The word CCTV is short for Closed Circuit Television, so when the phrase was coined, it was to differentiate a “closed system”, from broadcast television, which at the time consisted almost entirely of more than-the-air and cable systems.
However, I believe the basic definition – a closed SYSTEM vs. an open or “broadcast” system – still applies regardless of what technology or combination of technologies are used to capture, store, and review an image.
The CIRCUIT, the bond between camera and recorder/monitor, continues to be a direct and customarily un-intercepted path, instead of a broadcast signal where image is simply blasted out far and wide for anyone to receive.
Whether the transmission technique is SDI over twisted pair, IP over WiFi, or NTSC over coax, the reasoning is the same. So in direct answer to the question: CCTV cameras are any which send their signal for an intended recipient using a closed, non-broadcast path.
How CCTV works
There are many different kinds of CCTV systems available? analog and wired, wireless and digital? along with their modes of operation vary; however, the basic components will be in essence the identical:
- a CCTV camera
- a CCTV camera lens
- a CCTV monitor
- cables that carry the signal in one spot to another. (for wired systems)
CCTV cameras work effectively in small facilities because of their limited resolution. You can find number camera home security systems around us that may been seen placed in different places.
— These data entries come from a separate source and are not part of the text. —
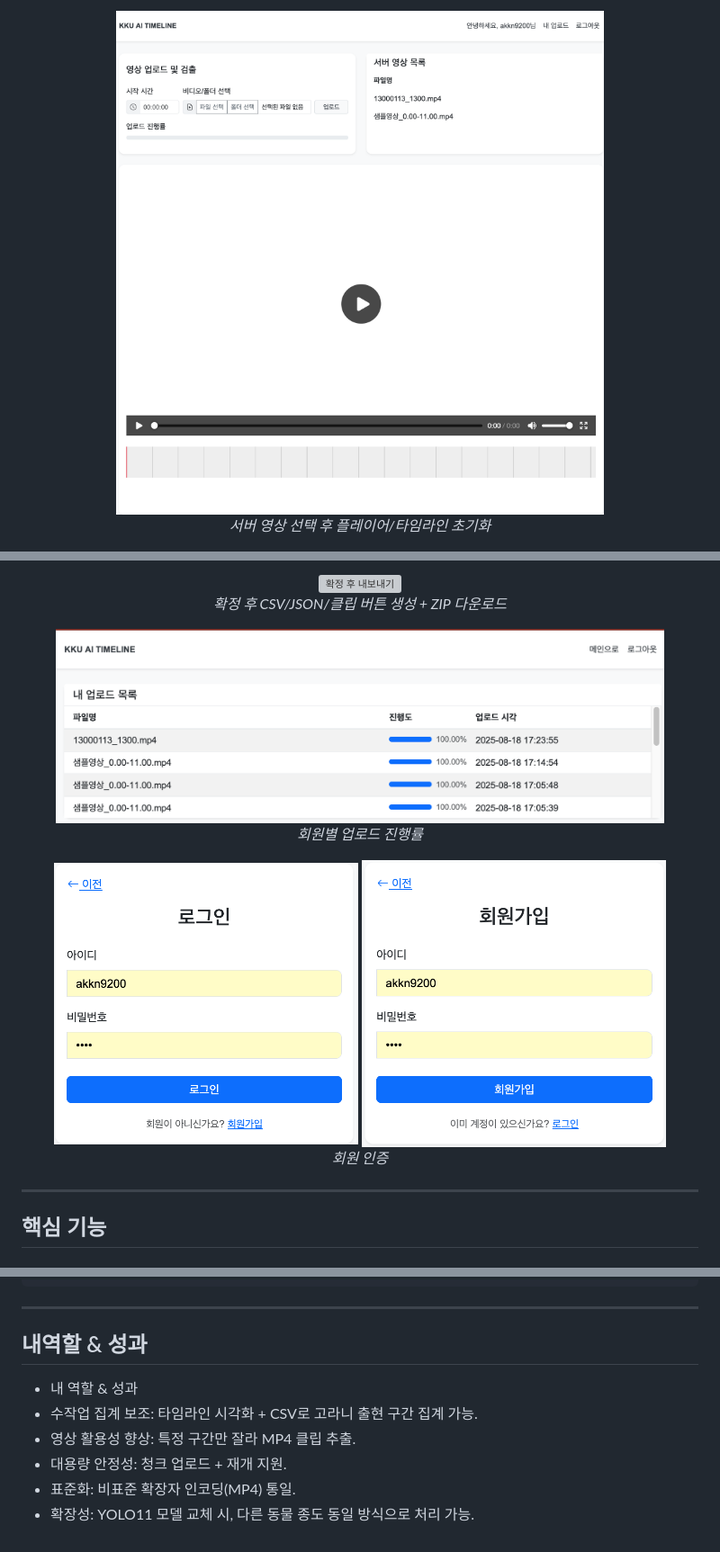
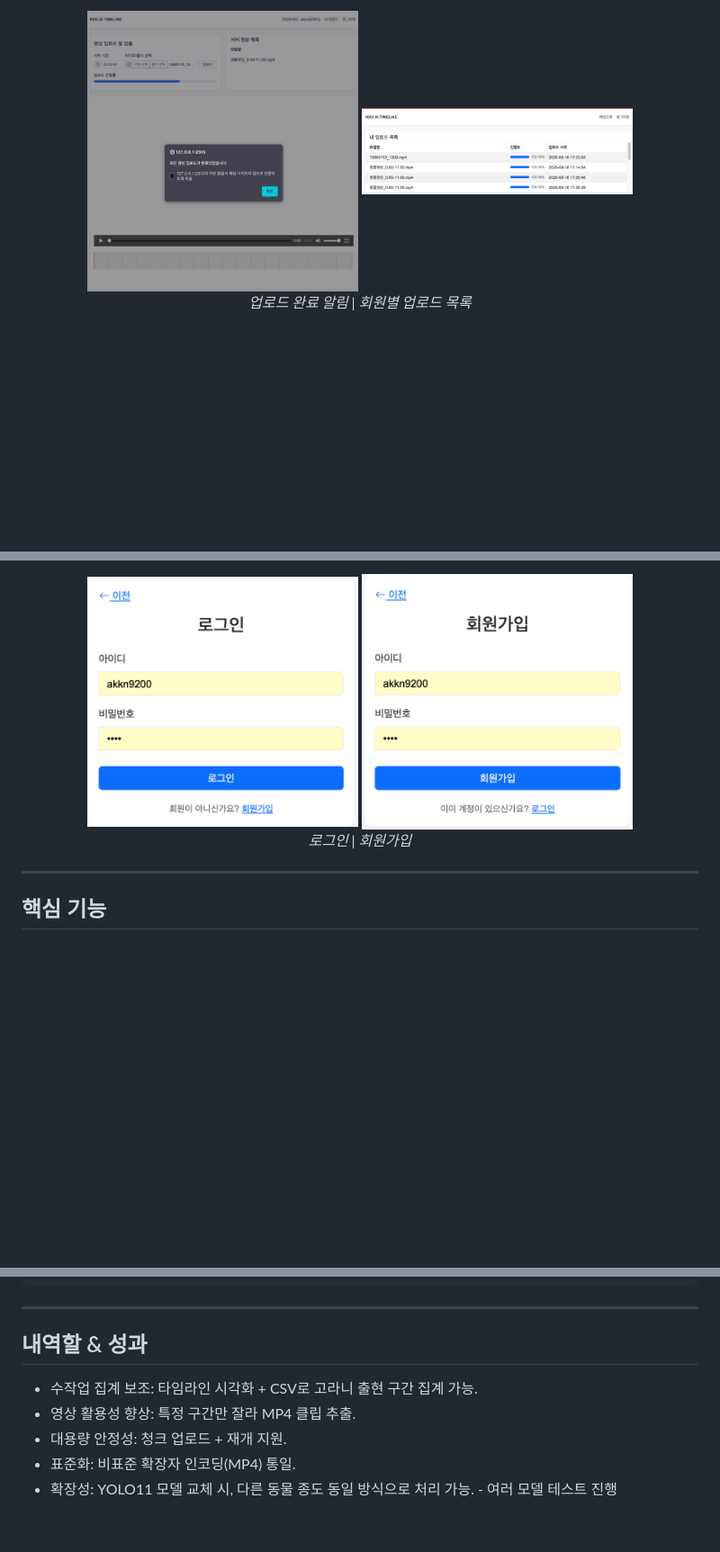
Before and after one commit to KU-AILAB/CCTV_Timeline, a Markdown page: README.md, 3 parts joined by grey strips. Shown: that part at 90% size. GitHub-like rendering; blank space fills up the shorter version; grey boxes are pictures that could not be loaded.

```diff
--- a/README.md
+++ b/README.md
@@ -49,8 +48,9 @@
 </p>
 
 <p align="center">
-  <img src="./assets/timeline_initial.png" alt="타임라인 초기 상태" width="80%"><br/>
-  <em>서버 영상 선택 후 플레이어/타임라인 초기화</em>
+  <img src="./assets/upload_complete_alert.png" alt="업로드 완료 알림" width="40%">
+  <img src="./assets/my_uploads.png" alt="내 업로드 목록" width="40%"><br/>
+  <em>업로드 완료 알림 | 회원별 업로드 목록</em>
 </p>
 
 <p align="center">
@@ -59,19 +59,9 @@
 </p>
 
 <p align="center">
-  <img src="./assets/timeline_finalized.png" alt="확정 후 내보내기" width="80%"><br/>
-  <em>확정 후 CSV/JSON/클립 버튼 생성 + ZIP 다운로드</em>
-</p>
-
-<p align="center">
-  <img src="./assets/my_uploads.png" alt="내 업로드 목록" width="90%"><br/>
-  <em>회원별 업로드 진행률</em>
-</p>
-
-<p align="center">
-  <img src="./assets/login.png" alt="로그인" width="45%">
-  <img src="./assets/signup.png" alt="회원가입" width="45%"><br/>
-  <em>회원 인증</em>
+  <img src="./assets/login.png" alt="로그인" width="40%">
+  <img src="./assets/signup.png" alt="회원가입" width="40%"><br/>
+  <em>로그인 | 회원가입</em>
 </p>
 
 ---
@@ -221,9 +208,8 @@ CCTV_Timeline/
 ---
 
 ## 내역할 & 성과
-- 내 역할 & 성과
 - 수작업 집계 보조: 타임라인 시각화 + CSV로 고라니 출현 구간 집계 가능.
 - 영상 활용성 향상: 특정 구간만 잘라 MP4 클립 추출.
 - 대용량 안정성: 청크 업로드 + 재개 지원.
 - 표준화: 비표준 확장자 인코딩(MP4) 통일.
-- 확장성: YOLO11 모델 교체 시, 다른 동물 종도 동일 방식으로 처리 가능.
+- 확장성: YOLO11 모델 교체 시, 다른 동물 종도 동일 방식으로 처리 가능. - 여러 모델 테스트 진행
```
Also changed, not shown: other parts of README.md (+5 -9 lines).
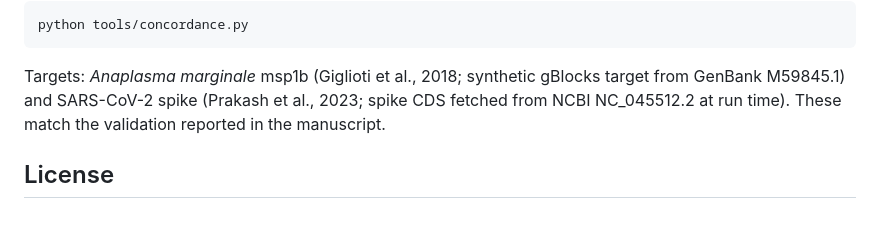
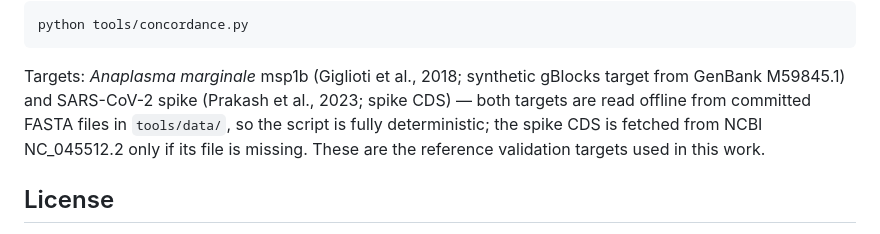
Before and after one commit to luizdione/LAMPrime, a Markdown page: README.md, the part around the change. Drawn GitHub-style.

Commit message:
README: documenta concordance.py offline (tools/data/*.fasta) e conjunto atual de features

```diff
--- a/README.md
+++ b/README.md
@@ -67,8 +67,8 @@ python tools/concordance.py
 
 Targets: *Anaplasma marginale* msp1b (Giglioti et al., 2018; synthetic gBlocks
 target from GenBank M59845.1) and SARS-CoV-2 spike (Prakash et al., 2023; spike
-CDS fetched from NCBI NC_045512.2 at run time). These match the validation
-reported in the manuscript.
+CDS) — both targets are read offline from committed FASTA files in `tools/data/`, so the script is fully deterministic; the spike CDS is fetched from NCBI NC_045512.2 only if its file is missing. These are the reference
+validation targets used in this work.
 
 ## License
 
```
There are three key components to your CCTV system: the digital camera, the monitor and the hard disk drive that records the images.
Difference between CCTV and IP Camera
Although CCTV is used to reference video surveillance and video security cameras in general, it actually describes analog security cameras which transmit an analog TV signal. In order to be connected to a DVR for recording or a monitor for viewing images, this type of camera uses coax cable and requires a BNC connection.
An IP camera uses an Ethernet cable and transmits an electronic digital signal. This sort of camera can be simply networked and may send a transmission to some network video recorder (NVR) found on a local or remote network.
Each type of camera type has its own cons and pros, but in the main video surveillance is moving over to IP cameras, particularly for business use. They are becoming more popular for home use, as their cost comes down.